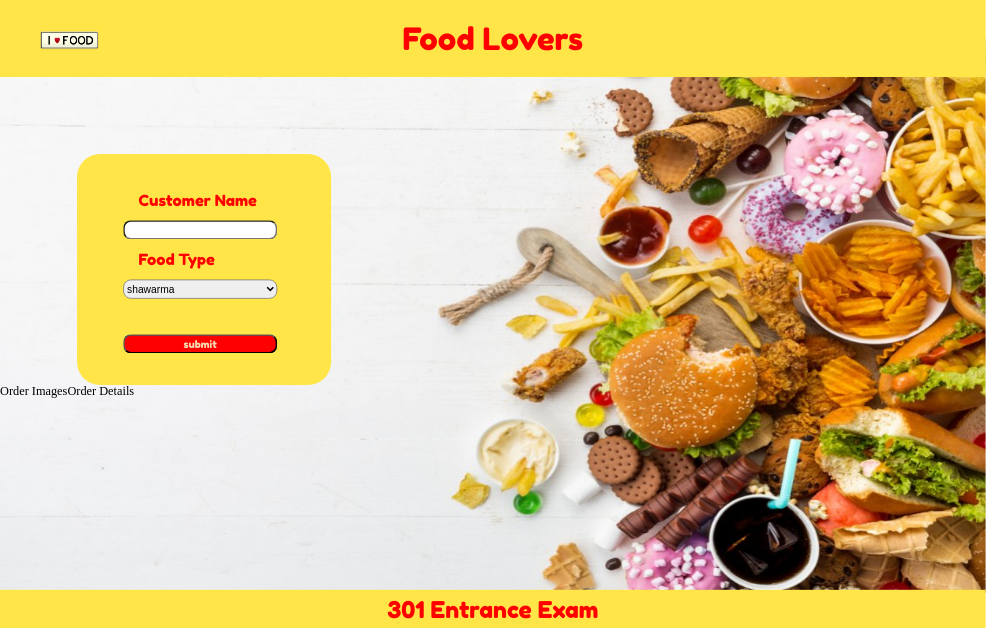
Repository: Razan-am/foodLovers
Page: index.html
An editor plug-in stored every save of this project. The page is shown before and after the next save, followed by the edit.
The browser window is 1280 px wide. The pictures show the whole page, at 77% of full size.

Above is the page before, as saved 2021-06-01 11:35:01.

### index.html
<!DOCTYPE html>
<html lang="en">

<head>
    <meta charset="UTF-8">
    <meta http-equiv="X-UA-Compatible" content="IE=edge">
    <meta name="viewport" content="width=device-width, initial-scale=1.0">
    <title>Food Lovers</title>
    <link rel="preconnect" href="https://fonts.gstatic.com">
    <link href="https://fonts.googleapis.com/css2?family=Fredoka+One&display=swap" rel="stylesheet">
    <link rel="stylesheet" href="css/reset.css">
    <link rel="stylesheet" href="css/style.css">
</head>

<body>
    <header>
        <h1>Food Lovers</h1>
        <img src="images/css images/logo.png" alt="logo">
    </header>
    <main>
        <form action="" id="myForm">
            <fieldset>
                <label for="name">Customer Name</label>
                <br/><br/>
                <input type="text" id="name" name="name">
                <br/><br/>
                <label for="food">Food Type</label>
                <br/><br/>
                <select name="food" id="food">
                    <option value="shawarma">shawarma</option>
                    <option value="pizza">pizza</option>
                    <option value="burger">burger</option>
                </select>
                <br/><br/>
                <input type="submit" value="submit">
            </fieldset>
        </form>
        <table id="myTable">
            <tr>
                <th>Order Images</th>
                <th>Order Details</th>
            </tr>
        </table>
        <img src="images/css images/background.jpg" alt="backGround">
    </main>
    <footer>
        <p>301 Entrance Exam </p>
    </footer>
    <script src="js/app.js"></script>
</body>

</html>

### css/style.css
*{
    box-sizing: border-box;
}
header{
    background-color: rgba(255, 229, 72, 255);
    height: 100px;
}
h1{
    font-family: 'Fredoka One', cursive;
    color: red;
    text-align: center;
    font-size: 40px;
    font-weight: lighter;
    padding-top: 30px;
}

header img{
    top: 2px;
    left: 30px;
    position: absolute;
    width: 120px;
    height: 100px;
}
main img{
    top: 50px;
    position: absolute;
    z-index: -1;
    width: 100%;
    height: 100%;
}
form{
    display: inline-block;
    background-color:  rgba(255, 229, 72, 255);
    margin-top: 100px;
    margin-left: 100px;
    width: 330px;
    height: 300px;
    border-radius: 30px;
}
form label{
    top: 50px;
    position: relative;
    padding-left: 80px;
    font-size: 20px;
    color: red;
    font-family: 'Fredoka One', cursive;
}
form input{
    top: 50px;
    position: relative;
    margin-left: 60px;
    width: 200px;
    height: 25px;
    border-radius: 10px;
}
form select{
    top: 50px;
    position: relative;
    margin-left: 60px;
    width: 200px;
    height: 25px;
    border-radius: 10px;
    margin-bottom: 30px;
}
form input:last-of-type{
    background-color: red;
    color: wheat;
    font-family: 'Fredoka One', cursive;
}
/* table{
    background-color: rgba(255, 229, 72, 255) ;
    top: -300px;
    position: relative;
    margin-left: 700px;
    width: 500px;
    border-radius: 10px;

} */
/* table th{
    margin-top: 20px;
    margin-left: 30px;
    border: 1px solid red;
    font-size: 20px;
    text-align: center;

} */
/* table td{

    border: 1px solid red;
    padding-bottom: 80px;
} */
table img{
    width: 90px;
    height: 90px;
    z-index: 1;
    margin-top: 500px;
    /* margin-left: 30px; */

}
table p{
    color: black;
    font-family: 'Fredoka One', cursive;
    margin-top: 30px;
    margin-left: 20px;
}
footer{
    background-color: rgba(255, 229, 72, 255);
    margin-top: 250px;
    height: 50px;
}
footer p{
    text-align: center;
    color: red;
    font-size: 30px;
    padding-top: 10px;
    font-family: 'Fredoka One', cursive;
}

### js/app.js
'use strict';

let myForm = document.getElementById('myForm');
let myTable = document.getElementById('myTable');


let mainArr = [];
function Foods(userName,foodType){
    this.userName=userName;
    this.foodType=foodType;
    this.img=`images/${foodType}.jpg`
    mainArr.push(this);
}
console.log(mainArr);

myForm.addEventListener('submit',handleEvent);
function handleEvent(event){
    event.preventDefault();

    let userName = event.target.name.value;
    let foodType = event.target.food.value;
    console.log(foodType);
    new Foods(userName,foodType);
    setting();
    render();
}

function randomNumber(min,max){
    min = Math.ceil(min);
    max = Math.floor(max);
    return Math.floor(Math.random() * (max - min) + min)
}

function render(){
    let tBody = document.createElement('tr');
    myTable.appendChild(tBody);

    for (let index = 0; index < mainArr.length; index++) {
        tBody.textContent='';

        let td1 = document.createElement('td');
        tBody.appendChild(td1);

        let imgEl = document.createElement('img');
        td1.appendChild(imgEl);
        imgEl.setAttribute('src', mainArr[index].img);

        let td2 = document.createElement('td');
        tBody.appendChild(td2);

        let pEl1 = document.createElement('p');
        td2.appendChild(pEl1);
        pEl1.textContent=`Customer Name:${mainArr[index].userName}`;
        let pEl2 = document.createElement('p');
        td2.appendChild(pEl2);
        pEl2.textContent=`Food Type:${mainArr[index].foodType}`;
        let pEl3 = document.createElement('p');
        td2.appendChild(pEl3);
        pEl3.textContent=`Food Price:${randomNumber(1,100)}`;


    }
}

function setting(){
    let data = JSON.stringify(mainArr);
    localStorage.setItem('information',data);
}

function getting(){
    let stringObj = localStorage.getItem('information');
    let normalObj = JSON.parse(stringObj);

    if(normalObj !== null){
        mainArr = normalObj;
    }
    render();
}
getting();

Loaded but not shown: css/reset.css (common file)

After the next save:
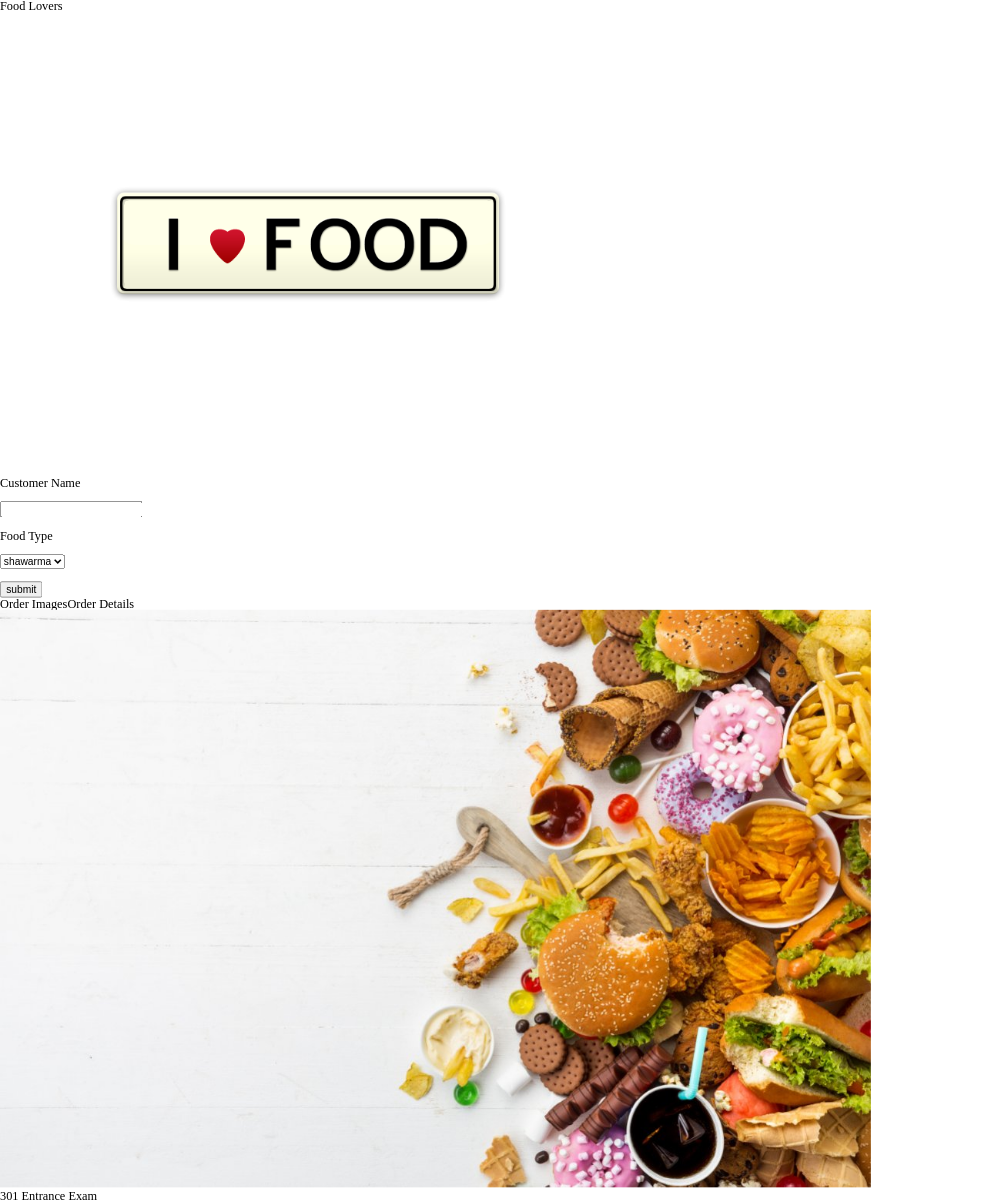
Saved 16 s later.
--- a/index.html
+++ b/index.html
@@ -9,7 +9,7 @@
     <link rel="preconnect" href="https://fonts.gstatic.com">
     <link href="https://fonts.googleapis.com/css2?family=Fredoka+One&display=swap" rel="stylesheet">
     <link rel="stylesheet" href="css/reset.css">
-    <link rel="stylesheet" href="css/style.css">
+    <!-- <link rel="stylesheet" href="css/style.css"> -->
 </head>
 
 <body>

After the save that followed:
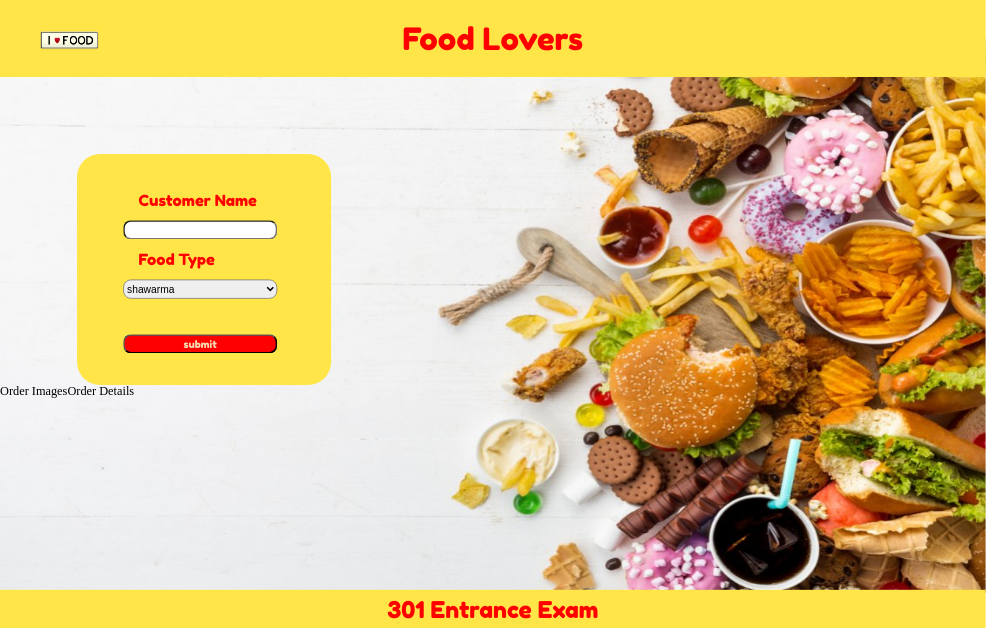
Saved 5 s later.
--- a/index.html
+++ b/index.html
@@ -9,7 +9,7 @@
     <link rel="preconnect" href="https://fonts.gstatic.com">
     <link href="https://fonts.googleapis.com/css2?family=Fredoka+One&display=swap" rel="stylesheet">
     <link rel="stylesheet" href="css/reset.css">
-    <!-- <link rel="stylesheet" href="css/style.css"> -->
+    <link rel="stylesheet" href="css/style.css">
 </head>
 
 <body>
------------------------------
▶ [Instructions to follow]:
Reply with the number of lines in the material above that contain "input", and nothing more.

▶ [Response to this exercise]:
4